The TGMI Team – Elspeth Bruford

Every month, one member of the TGMI team will tell us why they are so committed to the vision of the TGMI, and share a bit more about their work and interests.This week we hear from Elspeth Bruford, Group Coordinator and PI at the HUGO Gene Nomenclature Committee (HGNC)


What has been the main focus of your work to date?

I’ve been working in the HUGO Gene Nomenclature Committee (HGNC) since 1998. I originally applied for the post because I’d become interested in how the symbols for genes were assigned during my PhD, when I was mapping forms of autosomal recessive retinitis pigmentosa. It turned out to be the perfect role for me as I got to read lots of papers (including some pre-publication, which meant we were among the first to learn some fascinating discoveries) and scour the available bioinformatic resources for information, and then try to encapsulate some of these findings in a gene symbol and name.  It’s a great way to get an overview of the whole human genome whilst also aiming to improve communication and facilitate discovery. HGNC also had a key role in the Human Genome Project, naming the thousands of novel genes being sequenced and annotated by the Consortium, which was an incredibly exciting time to be working in human genetics. I feel really privileged to have been a part of that project.

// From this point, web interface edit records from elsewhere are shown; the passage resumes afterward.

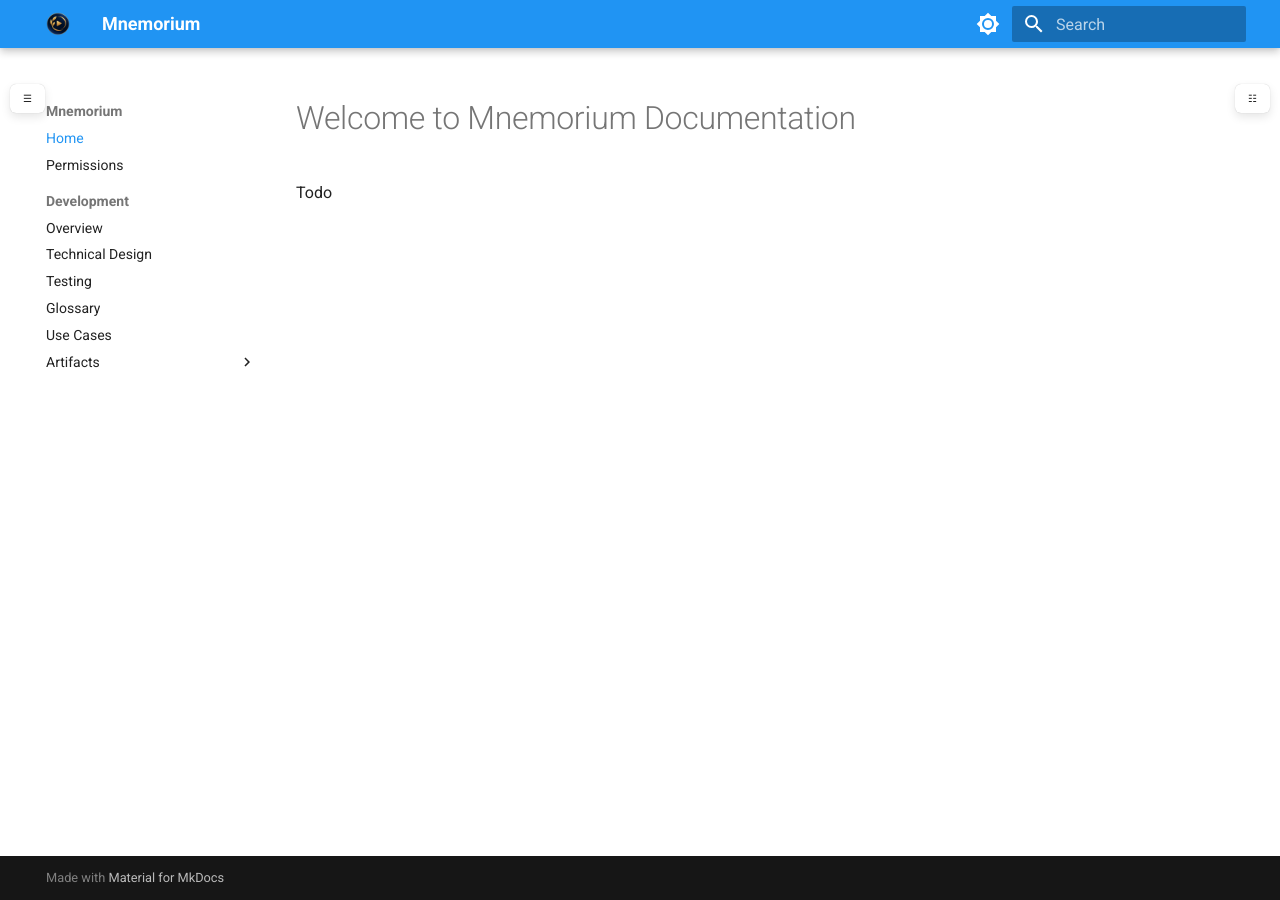
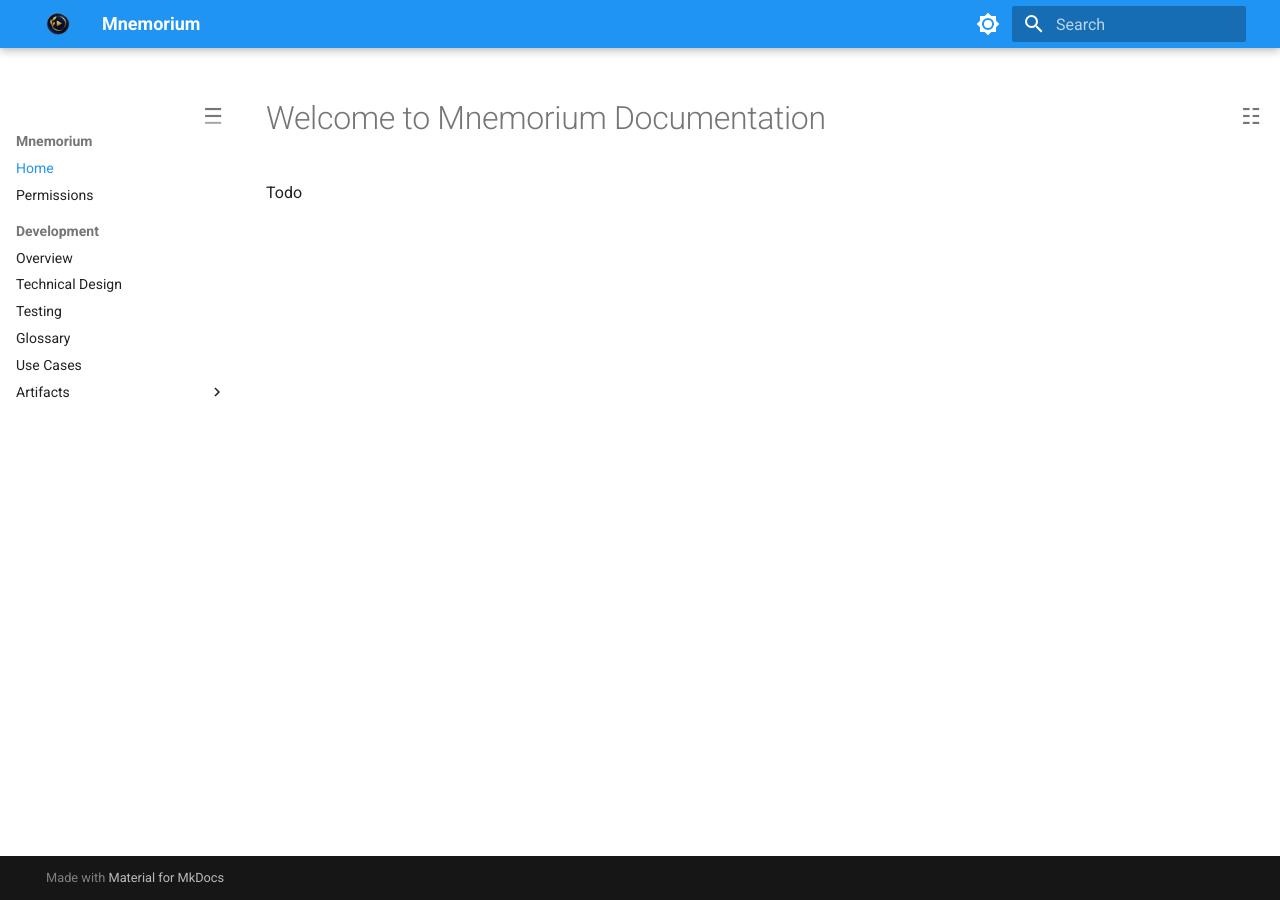
Before and after one commit to Mnemorium/mnemorium, an MkDocs documentation site: the page built from docs/index.md, in a window 1280 px wide. Built offline with MkDocs 1.6.1 and Material for MkDocs 9.7.7, drawn with Linux system fonts in a browser that asks for light colours.

Commit message:
docs(user): place the sidebar toggles inside each sidebar

```diff
--- a/docs/javascripts/sidebar-toggle.js
+++ b/docs/javascripts/sidebar-toggle.js
@@ -1,33 +1,36 @@
-function initializeSidebarToggles() {
-  if (!document.querySelector(".sidebar-toggle-left")) {
-    const leftButton = document.createElement("button");
-    leftButton.className = "sidebar-toggle sidebar-toggle-left";
-    leftButton.type = "button";
-    leftButton.title = "Toggle navigation";
-    leftButton.setAttribute("aria-label", "Toggle navigation");
-    leftButton.textContent = "☰";
-
-    leftButton.addEventListener("click", () => {
-      document.body.classList.toggle("hide-left-sidebar");
-    });
-
-    document.body.appendChild(leftButton);
+function addToggle(sidebarSelector, className, label, symbol, bodyClass) {
+  const sidebar = document.querySelector(sidebarSelector);
+  const inner = sidebar?.querySelector(".md-sidebar__inner");
+  if (!inner || inner.querySelector(`.${className}`)) {
+    return;
   }
 
-  if (!document.querySelector(".sidebar-toggle-right")) {
-    const rightButton = document.createElement("button");
-    rightButton.className = "sidebar-toggle sidebar-toggle-right";
-    rightButton.type = "button";
-    rightButton.title = "Toggle table of contents";
-    rightButton.setAttribute("aria-label", "Toggle table of contents");
-    rightButton.textContent = "☷";
+  const bar = document.createElement("div");
+  bar.className = "sidebar-toggle-bar";
 
-    rightButton.addEventListener("click", () => {
-      document.body.classList.toggle("hide-right-sidebar");
-    });
+  const button = document.createElement("button");
+  button.className = `sidebar-toggle ${className}`;
+  button.type = "button";
+  button.title = label;
+  button.setAttribute("aria-label", label);
+  button.textContent = symbol;
+  button.addEventListener("click", () => {
+    document.body.classList.toggle(bodyClass);
+  });
 
-    document.body.appendChild(rightButton);
-  }
+  bar.appendChild(button);
+  inner.insertBefore(bar, inner.firstChild);
+}
+
+function initializeSidebarToggles() {
+  addToggle(".md-sidebar--primary", "sidebar-toggle-left", "Toggle navigation", "☰", "hide-left-sidebar");
+  addToggle(
+    ".md-sidebar--secondary",
+    "sidebar-toggle-right",
+    "Toggle table of contents",
+    "☷",
+    "hide-right-sidebar",
+  );
 }
 
 /* Supports normal and instant navigation: `document$` emits after every page swap. */
--- a/docs/stylesheets/sidebar-toggle.css
+++ b/docs/stylesheets/sidebar-toggle.css
@@ -1,27 +1,61 @@
-/* Collapse the site navigation or the page table of contents. */
-body.hide-left-sidebar .md-sidebar--primary,
-body.hide-right-sidebar .md-sidebar--secondary {
-  display: none;
+/* The toggle row sits at the top of each sidebar. */
+.sidebar-toggle-bar {
+  display: flex;
+  justify-content: flex-end;
+  padding: 0 0.2rem;
 }
 
-/* Floating toggle buttons. */
 .sidebar-toggle {
-  position: fixed;
-  top: 4.2rem;
-  z-index: 10;
+  cursor: pointer;
+  color: var(--md-default-fg-color--light);
+  background: transparent;
   border: 0;
   border-radius: 0.3rem;
-  padding: 0.45rem 0.65rem;
-  cursor: pointer;
-  color: var(--md-default-fg-color);
-  background: var(--md-default-bg-color);
-  box-shadow: var(--md-shadow-z2);
+  padding: 0.2rem 0.35rem;
+  font-size: 1.1rem;
+  line-height: 1;
 }
 
-.sidebar-toggle-left {
-  left: 0.5rem;
+.sidebar-toggle:hover {
+  color: var(--md-default-fg-color);
+  background: var(--md-default-fg-color--lightest);
 }
 
-.sidebar-toggle-right {
-  right: 0.5rem;
+/* Collapse a sidebar to a slim rail that keeps its toggle visible. */
+@media screen and (min-width: 76.25em) {
+  body.hide-left-sidebar .md-sidebar--primary,
+  body.hide-right-sidebar .md-sidebar--secondary {
+    width: 2.6rem;
+  }
+
+  body.hide-left-sidebar .md-sidebar--primary .md-nav,
+  body.hide-right-sidebar .md-sidebar--secondary .md-nav {
+    display: none;
+  }
+
+  body.hide-left-sidebar .md-sidebar--primary .md-sidebar__inner,
+  body.hide-right-sidebar .md-sidebar--secondary .md-sidebar__inner {
+    padding-left: 0;
+    padding-right: 0;
+  }
 }
+
+/* Allow the main documentation area to use the full browser width. */
+.md-main__inner.md-grid {
+  max-width: none;
+  width: 100%;
+}
+
+/* Let the content grow when either sidebar is collapsed. */
+.md-content {
+  max-width: none;
+  width: 100%;
+  flex-grow: 1;
+}
+
+/* Below the desktop breakpoint the sidebars are drawers, so no rail and no toggles. */
+@media screen and (max-width: 76.234375em) {
+  .sidebar-toggle-bar {
+    display: none;
+  }
+}
```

What are you most excited about in genetic medicine?

Genetic medicine is the ultimate application of all of the knowledge we are gleaning about genes and their products. So much of human life is predetermined and controlled by our genes so the potential for applying this knowledge in a clinical setting is immense, and literally life-changing. And there is still so much more to discover…


What are you most concerned about in genetic medicine?

Communication is so key to genetic medicine working effectively, the language that is used is crucial.

I think public perception is incredibly important. Genetic medicine is something that could potentially benefit everyone, but if it is badly communicated or there is a general feeling of negativity or distrust that could be incredibly damaging to progress. One particular bugbear I have is when journalists say that someone “has the disease gene” – people need to know that all humans share essentially the same set of genes, but it’s usually due to specific changes within these genes that problems arise, not because of the presence or absence of a certain gene.


Why did you get involved in TGMI?

The TGMI aims are really aligned to mine and to HGNC’s, particularly in relation to communication. As communication is so key to genetic medicine working effectively, the language that is used is crucial. We would like this to be HGNC approved gene symbols and IDs for genes. This already works well between genomic databases, but we also need it to work effectively in a clinical setting.


What is the most important thing that you would like the TGMI to achieve?

An effective network for collaboration:  there is a vast amount of data already being generated but it all needs to be shared and disseminated in an appropriate and efficient way.


If you had a magic wand (i.e. unlimited people/resources) what would you do to make genetic medicine work?

I’d enforce the usage of standardised terminology in all reports, publications and databases. Not purely of gene symbols and IDs (though of course that would be top of my list!), but also for reporting transcripts, variants, phenotypes, everything.


Do you have a favourite gene? If so – what and why?

I think the easiest answer is…no! I’ve worked on and named so many that it is really difficult to single out just one. And I get asked this question quite regularly, so I really should think up an answer one of these days.


What is a surprising fact that few people know about you?

I left school at 16 and spent six months working in a Cancer Epidemiology Unit; as well as giving me a taste of “real” work, it meant I was able to save up to go inter-railing around Europe with a friend in the summer before starting University. Both were educational experiences in different ways!


If you had a chance to experience a completely different career for a week, what job would you try?

I think it would be fascinating to see what goes on in GCHQ (the Government Communications Headquarters). My grandfather worked in Room 40 in the Admiralty during World War I, and later at Bletchley Park during World War II, breaking German naval codes. I like to think he would be interested in the form of “codebreaking” we are working on.